- Records supplied
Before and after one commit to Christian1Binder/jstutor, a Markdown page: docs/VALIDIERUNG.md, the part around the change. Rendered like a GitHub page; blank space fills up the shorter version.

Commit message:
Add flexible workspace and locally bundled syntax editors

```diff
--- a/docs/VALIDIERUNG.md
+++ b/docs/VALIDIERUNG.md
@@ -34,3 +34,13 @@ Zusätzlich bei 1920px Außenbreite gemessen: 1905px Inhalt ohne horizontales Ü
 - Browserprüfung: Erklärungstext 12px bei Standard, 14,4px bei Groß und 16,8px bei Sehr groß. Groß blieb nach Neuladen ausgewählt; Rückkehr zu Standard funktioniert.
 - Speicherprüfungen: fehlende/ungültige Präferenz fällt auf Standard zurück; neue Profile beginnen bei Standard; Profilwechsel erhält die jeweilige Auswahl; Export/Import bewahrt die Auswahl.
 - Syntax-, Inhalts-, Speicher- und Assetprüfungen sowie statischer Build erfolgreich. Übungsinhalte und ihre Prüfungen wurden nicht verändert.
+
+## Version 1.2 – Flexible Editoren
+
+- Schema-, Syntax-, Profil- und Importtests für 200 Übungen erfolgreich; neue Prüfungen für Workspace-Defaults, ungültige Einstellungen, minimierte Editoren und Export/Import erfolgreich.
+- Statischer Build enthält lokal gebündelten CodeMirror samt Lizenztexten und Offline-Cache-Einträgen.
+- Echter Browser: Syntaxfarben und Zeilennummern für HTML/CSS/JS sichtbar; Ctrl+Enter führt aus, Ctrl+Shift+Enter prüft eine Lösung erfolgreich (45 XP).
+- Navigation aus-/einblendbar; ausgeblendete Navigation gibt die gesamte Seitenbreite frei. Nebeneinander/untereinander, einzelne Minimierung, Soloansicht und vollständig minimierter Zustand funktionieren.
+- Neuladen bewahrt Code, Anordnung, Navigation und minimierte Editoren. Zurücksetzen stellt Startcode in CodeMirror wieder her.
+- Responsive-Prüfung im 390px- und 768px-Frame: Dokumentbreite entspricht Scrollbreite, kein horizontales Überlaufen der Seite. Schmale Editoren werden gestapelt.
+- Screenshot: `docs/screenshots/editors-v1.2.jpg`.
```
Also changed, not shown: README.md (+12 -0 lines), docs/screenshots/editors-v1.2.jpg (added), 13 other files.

- Task
Every entry above has to be returned exactly as written.

- Exercise response
Before and after one commit to Christian1Binder/jstutor, a Markdown page: docs/VALIDIERUNG.md, the part around the change. Rendered like a GitHub page; blank space fills up the shorter version.

Commit message:
Add flexible workspace and locally bundled syntax editors

```diff
--- a/docs/VALIDIERUNG.md
+++ b/docs/VALIDIERUNG.md
@@ -34,3 +34,13 @@ Zusätzlich bei 1920px Außenbreite gemessen: 1905px Inhalt ohne horizontales Ü
 - Browserprüfung: Erklärungstext 12px bei Standard, 14,4px bei Groß und 16,8px bei Sehr groß. Groß blieb nach Neuladen ausgewählt; Rückkehr zu Standard funktioniert.
 - Speicherprüfungen: fehlende/ungültige Präferenz fällt auf Standard zurück; neue Profile beginnen bei Standard; Profilwechsel erhält die jeweilige Auswahl; Export/Import bewahrt die Auswahl.
 - Syntax-, Inhalts-, Speicher- und Assetprüfungen sowie statischer Build erfolgreich. Übungsinhalte und ihre Prüfungen wurden nicht verändert.
+
+## Version 1.2 – Flexible Editoren
+
+- Schema-, Syntax-, Profil- und Importtests für 200 Übungen erfolgreich; neue Prüfungen für Workspace-Defaults, ungültige Einstellungen, minimierte Editoren und Export/Import erfolgreich.
+- Statischer Build enthält lokal gebündelten CodeMirror samt Lizenztexten und Offline-Cache-Einträgen.
+- Echter Browser: Syntaxfarben und Zeilennummern für HTML/CSS/JS sichtbar; Ctrl+Enter führt aus, Ctrl+Shift+Enter prüft eine Lösung erfolgreich (45 XP).
+- Navigation aus-/einblendbar; ausgeblendete Navigation gibt die gesamte Seitenbreite frei. Nebeneinander/untereinander, einzelne Minimierung, Soloansicht und vollständig minimierter Zustand funktionieren.
+- Neuladen bewahrt Code, Anordnung, Navigation und minimierte Editoren. Zurücksetzen stellt Startcode in CodeMirror wieder her.
+- Responsive-Prüfung im 390px- und 768px-Frame: Dokumentbreite entspricht Scrollbreite, kein horizontales Überlaufen der Seite. Schmale Editoren werden gestapelt.
+- Screenshot: `docs/screenshots/editors-v1.2.jpg`.
```
Also changed, not shown: README.md (+12 -0 lines), docs/screenshots/editors-v1.2.jpg (added), 13 other files.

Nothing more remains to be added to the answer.